• [What the exercise asks]: Go through the material and pull out every line with the string "href" in it.

• [Records supplied]:
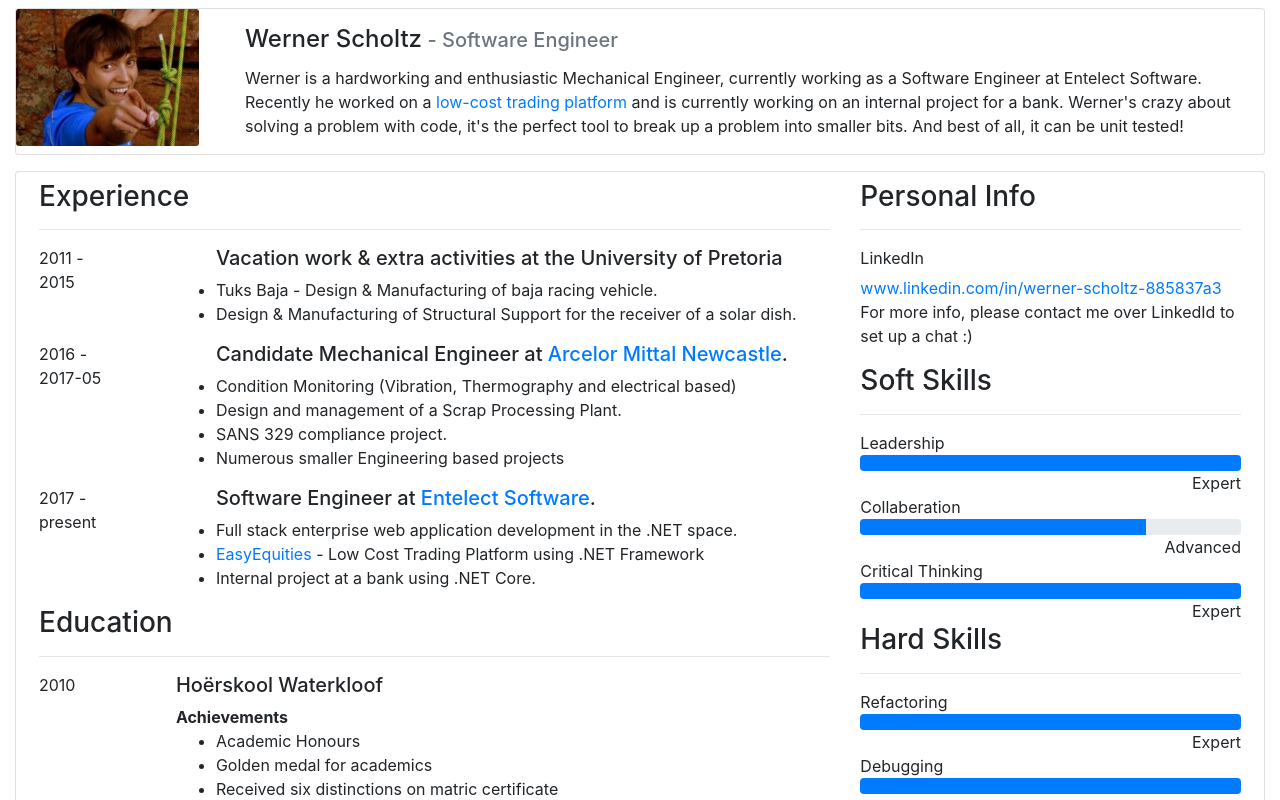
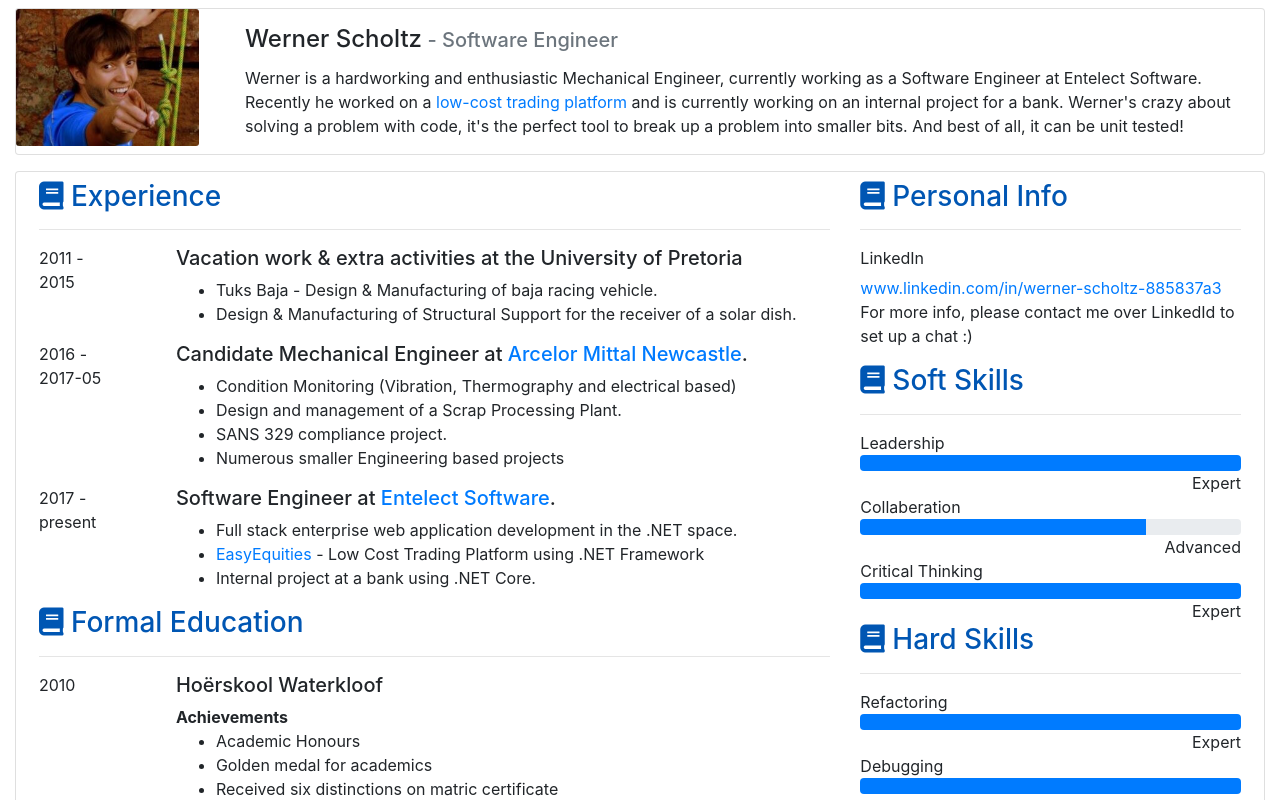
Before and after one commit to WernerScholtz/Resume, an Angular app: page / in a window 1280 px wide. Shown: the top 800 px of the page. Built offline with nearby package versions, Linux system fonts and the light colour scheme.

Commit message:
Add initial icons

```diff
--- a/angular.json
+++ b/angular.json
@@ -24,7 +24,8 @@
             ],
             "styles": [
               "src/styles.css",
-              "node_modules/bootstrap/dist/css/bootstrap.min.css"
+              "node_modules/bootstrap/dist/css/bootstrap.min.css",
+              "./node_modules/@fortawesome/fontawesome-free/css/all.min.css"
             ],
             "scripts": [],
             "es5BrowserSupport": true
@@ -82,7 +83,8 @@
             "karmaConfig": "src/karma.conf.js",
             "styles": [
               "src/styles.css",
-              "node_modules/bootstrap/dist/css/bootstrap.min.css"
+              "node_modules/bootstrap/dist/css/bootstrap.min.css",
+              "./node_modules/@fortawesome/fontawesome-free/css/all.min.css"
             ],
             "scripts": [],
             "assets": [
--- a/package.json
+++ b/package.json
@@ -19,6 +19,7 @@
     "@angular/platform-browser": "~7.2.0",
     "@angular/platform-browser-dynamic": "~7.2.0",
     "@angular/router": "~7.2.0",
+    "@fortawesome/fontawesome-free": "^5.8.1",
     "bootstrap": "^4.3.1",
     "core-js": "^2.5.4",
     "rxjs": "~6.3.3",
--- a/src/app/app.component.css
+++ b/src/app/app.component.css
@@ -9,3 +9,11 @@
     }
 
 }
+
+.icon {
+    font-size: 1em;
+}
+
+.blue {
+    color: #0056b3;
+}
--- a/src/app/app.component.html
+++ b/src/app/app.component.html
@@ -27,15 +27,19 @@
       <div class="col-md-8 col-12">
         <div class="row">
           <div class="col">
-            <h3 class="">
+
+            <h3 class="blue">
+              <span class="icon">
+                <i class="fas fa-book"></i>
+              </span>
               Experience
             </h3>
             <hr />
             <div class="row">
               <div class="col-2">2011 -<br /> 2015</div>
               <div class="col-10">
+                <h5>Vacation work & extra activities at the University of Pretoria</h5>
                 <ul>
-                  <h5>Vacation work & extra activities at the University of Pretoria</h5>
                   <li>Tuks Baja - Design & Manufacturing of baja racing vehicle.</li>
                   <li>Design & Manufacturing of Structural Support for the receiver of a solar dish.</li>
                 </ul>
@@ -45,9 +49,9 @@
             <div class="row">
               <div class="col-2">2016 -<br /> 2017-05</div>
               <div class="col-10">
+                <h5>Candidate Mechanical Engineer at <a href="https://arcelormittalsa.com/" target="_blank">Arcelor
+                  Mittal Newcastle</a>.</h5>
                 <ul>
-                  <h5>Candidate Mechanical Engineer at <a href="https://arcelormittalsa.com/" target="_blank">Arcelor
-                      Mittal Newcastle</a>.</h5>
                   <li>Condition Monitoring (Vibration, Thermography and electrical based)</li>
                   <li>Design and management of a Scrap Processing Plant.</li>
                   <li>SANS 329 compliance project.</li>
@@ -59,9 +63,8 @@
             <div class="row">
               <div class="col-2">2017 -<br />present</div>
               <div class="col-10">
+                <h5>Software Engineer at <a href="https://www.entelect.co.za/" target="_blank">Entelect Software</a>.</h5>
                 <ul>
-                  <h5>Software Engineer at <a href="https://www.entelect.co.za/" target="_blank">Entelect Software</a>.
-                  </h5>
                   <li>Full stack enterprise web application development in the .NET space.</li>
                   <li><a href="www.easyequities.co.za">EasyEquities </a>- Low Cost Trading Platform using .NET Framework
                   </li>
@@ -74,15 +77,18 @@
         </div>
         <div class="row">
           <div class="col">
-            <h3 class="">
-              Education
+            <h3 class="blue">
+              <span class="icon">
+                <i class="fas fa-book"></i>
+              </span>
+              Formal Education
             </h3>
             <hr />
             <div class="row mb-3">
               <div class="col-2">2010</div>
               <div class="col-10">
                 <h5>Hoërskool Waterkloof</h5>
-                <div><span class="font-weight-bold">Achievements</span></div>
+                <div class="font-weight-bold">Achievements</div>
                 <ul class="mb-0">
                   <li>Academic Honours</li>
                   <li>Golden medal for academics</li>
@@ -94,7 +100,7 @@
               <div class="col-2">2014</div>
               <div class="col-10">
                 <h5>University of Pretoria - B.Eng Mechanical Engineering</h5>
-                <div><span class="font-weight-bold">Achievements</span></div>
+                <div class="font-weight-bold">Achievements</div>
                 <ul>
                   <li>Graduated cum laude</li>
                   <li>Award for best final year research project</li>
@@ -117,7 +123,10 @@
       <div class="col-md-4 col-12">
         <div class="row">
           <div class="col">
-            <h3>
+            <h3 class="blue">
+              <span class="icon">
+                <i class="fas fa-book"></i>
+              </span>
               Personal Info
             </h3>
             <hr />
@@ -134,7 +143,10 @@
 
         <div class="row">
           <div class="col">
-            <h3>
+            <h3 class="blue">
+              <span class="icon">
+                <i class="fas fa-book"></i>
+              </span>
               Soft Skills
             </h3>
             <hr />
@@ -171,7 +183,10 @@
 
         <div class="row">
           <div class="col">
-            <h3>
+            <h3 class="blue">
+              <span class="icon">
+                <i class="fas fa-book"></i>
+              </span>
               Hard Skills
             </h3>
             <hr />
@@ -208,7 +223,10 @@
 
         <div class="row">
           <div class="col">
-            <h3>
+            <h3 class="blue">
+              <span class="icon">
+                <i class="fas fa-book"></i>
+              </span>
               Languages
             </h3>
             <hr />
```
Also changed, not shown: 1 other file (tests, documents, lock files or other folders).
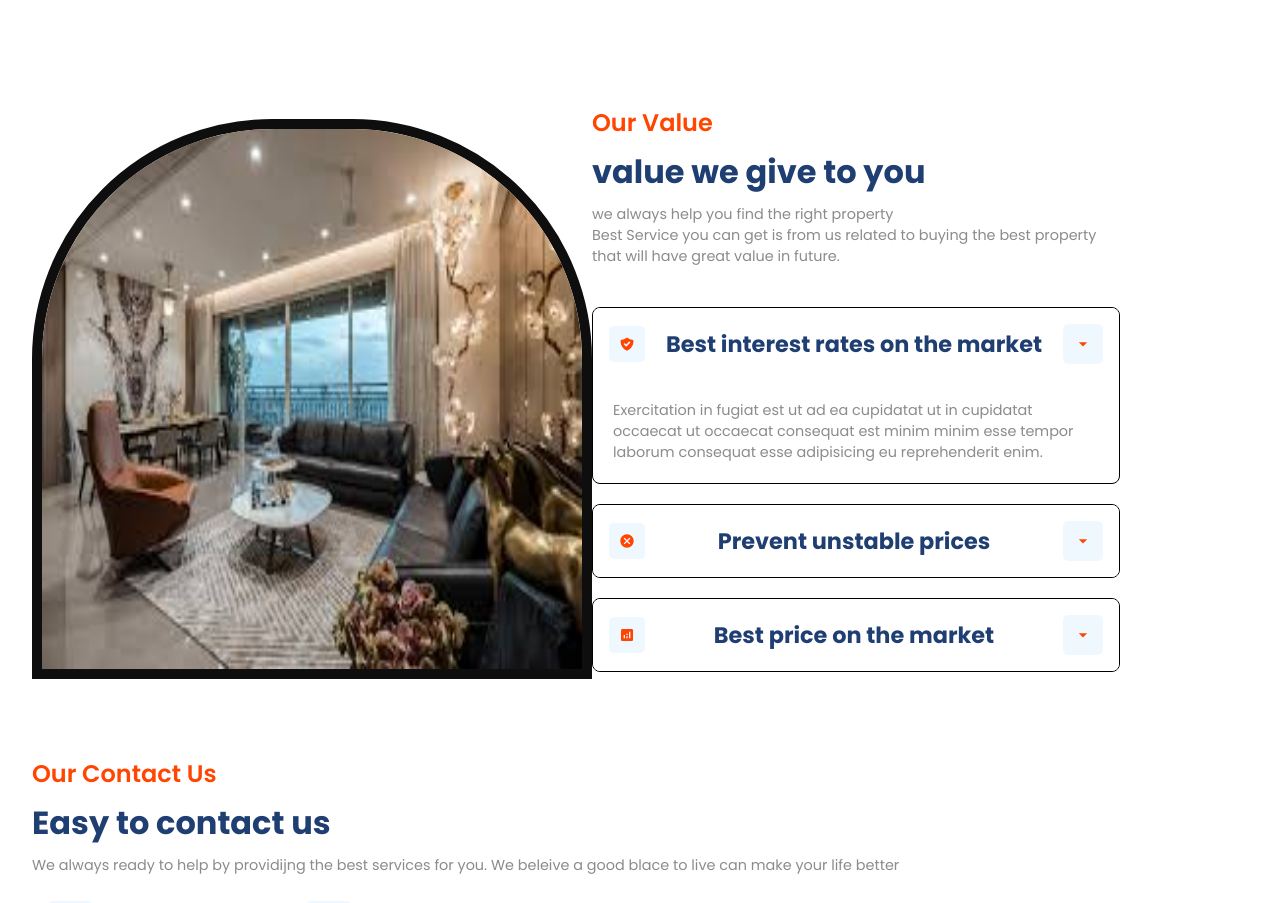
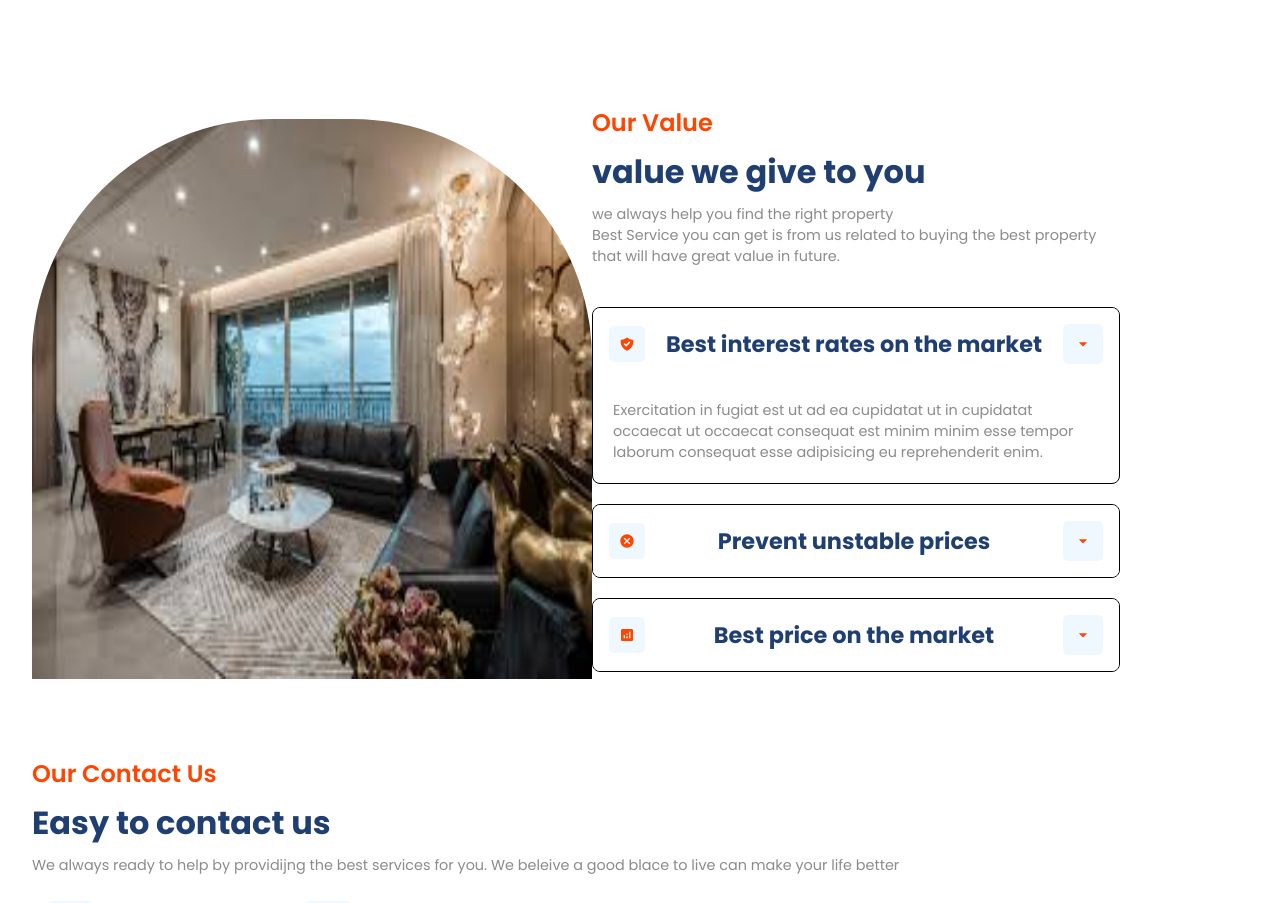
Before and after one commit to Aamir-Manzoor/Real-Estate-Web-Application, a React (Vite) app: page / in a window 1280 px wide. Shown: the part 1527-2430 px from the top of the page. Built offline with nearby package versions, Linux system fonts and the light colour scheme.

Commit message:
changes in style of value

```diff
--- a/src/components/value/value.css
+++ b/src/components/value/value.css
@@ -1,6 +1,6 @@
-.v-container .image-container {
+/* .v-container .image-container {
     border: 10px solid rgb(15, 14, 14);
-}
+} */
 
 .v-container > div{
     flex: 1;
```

• [Written reply]:
+                <h5>Candidate Mechanical Engineer at <a href="https://arcelormittalsa.com/" target="_blank">Arcelor
-                  <h5>Candidate Mechanical Engineer at <a href="https://arcelormittalsa.com/" target="_blank">Arcelor
+                <h5>Software Engineer at <a href="https://www.entelect.co.za/" target="_blank">Entelect Software</a>.</h5>
-                  <h5>Software Engineer at <a href="https://www.entelect.co.za/" target="_blank">Entelect Software</a>.
                   <li><a href="www.easyequities.co.za">EasyEquities </a>- Low Cost Trading Platform using .NET Framework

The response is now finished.